I think because health is so personal, and because our system and our culture have us dependent on providers, regulators, and firms who pay for care on our behalf….measuring a patient experience is complex. So I thought I’d try to find a publically available resource that does a great job of measuring the patient experience.
The good news: Government and private organizations are trying to make more information available for patients so they can make better-informed decisions about their health and their budgets. The bad news: I’ve found no publicly reported scorecard in the US that accurately measures the whole patient experience from a patient point of view.
It’s as if we’re trapped in the old Indian fable about the blind men trying to define and measure an elephant by touch. Just as each man could only adequately describe the portion of the elephant they touched, our patient experience measures only adequately describe the piece of the experience a particular organization touches.
Take a tour with me:
The Consumer Assessment of Health Providers and Systems (CAHPS) surveys patients about their experience with hospitals, health plans and the like. Surveys focus on emotional factors. As this example asks patients about communication with doctors and nurses, discharge information, and responsiveness.
JD Power has an area of their website dedicated to healthcare, and it focuses on rating pharmacies, insurance plans, and hospitals. Each is also focused mostly on communication and satisfaction.
There’s the National Quality Measures Clearing House, which is supported by Agency for Healthcare Research and Quality. Both agencies house valuable information, yet neither is aimed at consumers. Further, both focus on the clinical side of healthcare.
There are some new options out there, new people doing exciting things. Take Archelle Georgiou. She’s developed MyHealthCompare.com, a site that brings publicly available government data into a consumer-friendly dashboard. Use it to see a hospital and how it’s ranked on factors such as surgical outcomes, pneumonia incidence, cardiac care and patient satisfaction.
These resources are each measure a piece of the patient experience.
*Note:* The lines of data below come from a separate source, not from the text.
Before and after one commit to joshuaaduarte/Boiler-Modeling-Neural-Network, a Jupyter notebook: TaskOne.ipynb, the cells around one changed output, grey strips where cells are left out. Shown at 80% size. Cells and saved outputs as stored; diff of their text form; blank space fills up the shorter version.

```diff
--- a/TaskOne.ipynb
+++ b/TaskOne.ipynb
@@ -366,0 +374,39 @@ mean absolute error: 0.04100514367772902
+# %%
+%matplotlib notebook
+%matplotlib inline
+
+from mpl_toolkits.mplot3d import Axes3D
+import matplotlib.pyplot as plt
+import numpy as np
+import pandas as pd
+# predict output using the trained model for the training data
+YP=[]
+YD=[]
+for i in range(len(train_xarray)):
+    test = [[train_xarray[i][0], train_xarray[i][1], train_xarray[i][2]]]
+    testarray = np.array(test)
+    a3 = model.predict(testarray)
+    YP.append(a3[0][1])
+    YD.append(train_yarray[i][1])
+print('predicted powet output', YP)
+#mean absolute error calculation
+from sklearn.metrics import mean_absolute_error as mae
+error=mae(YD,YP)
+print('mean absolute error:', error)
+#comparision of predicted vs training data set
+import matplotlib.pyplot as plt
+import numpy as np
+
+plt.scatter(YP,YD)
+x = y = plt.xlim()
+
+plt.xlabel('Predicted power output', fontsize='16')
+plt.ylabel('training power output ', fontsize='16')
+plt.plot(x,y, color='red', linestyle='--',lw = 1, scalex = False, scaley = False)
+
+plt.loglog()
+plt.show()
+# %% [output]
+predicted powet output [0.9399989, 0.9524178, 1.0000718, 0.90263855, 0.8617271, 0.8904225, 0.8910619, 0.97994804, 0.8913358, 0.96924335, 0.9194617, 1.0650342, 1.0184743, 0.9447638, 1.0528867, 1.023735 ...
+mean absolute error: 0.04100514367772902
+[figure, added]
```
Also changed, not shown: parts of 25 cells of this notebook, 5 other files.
Some measure mostly the tangible (quality, price, methodology) elements of the experience. Some focus more on the intangible, emotional (communication, satisfaction) elements. All are framed from an organization’s point of view – grouping data for a hospital or health insurance plan. And other than the “liklihood to recommend” data we can’t infer if these patient needs were actually solved. Nobody has put it all together yet.
Here’s what I mean: Let’s say I slip on a wet floor at Chicago’s Midway airport and pull my hamstring (I’d like to say this is fiction, but…). In addition to the colorful bruise on the back of my leg, within a few days I wind up with a swollen calf and pain in my leg. After 10 days and no improvement I place a “should this be happening?” call to my Dr’s office. That sends me to the emergency room of a local hospital and through tests for a blot clot that thankfully came back negative. Cool. 10 more days, taking antibiotics and trying to type with my leg in the air and my computer on my chest (I know…it doesn’t work). Along the way care provider friends offer advice: work out; don’t work out, etc.
My visit will show up as a call at my doctor’s office and deep in the hospital’s ER performance data. But unless I publish it, there will be no holistic measure of my patient experience. No measure of the tangible quality, price, or clinical outcomes that I experienced or what I felt at each step. No measure of how well my need was solved.
A few weeks ago I had the pleasure of being part of a discussion with Mayo CEO John Noseworthy, M.D. When asked about measuring the integrated patient experience (for which Mayo is actually famous), Dr. Noseworthy responded “No one in this country measures an integrated patient experience.” I admire his candor.
As consumers we are really early in the process of how to manage our own patient experience. Clinics, insurance companies, hospitals and government agencies are in the beginning stages of defining and measuring it too.
For now we’re all blind and feeling an elephant.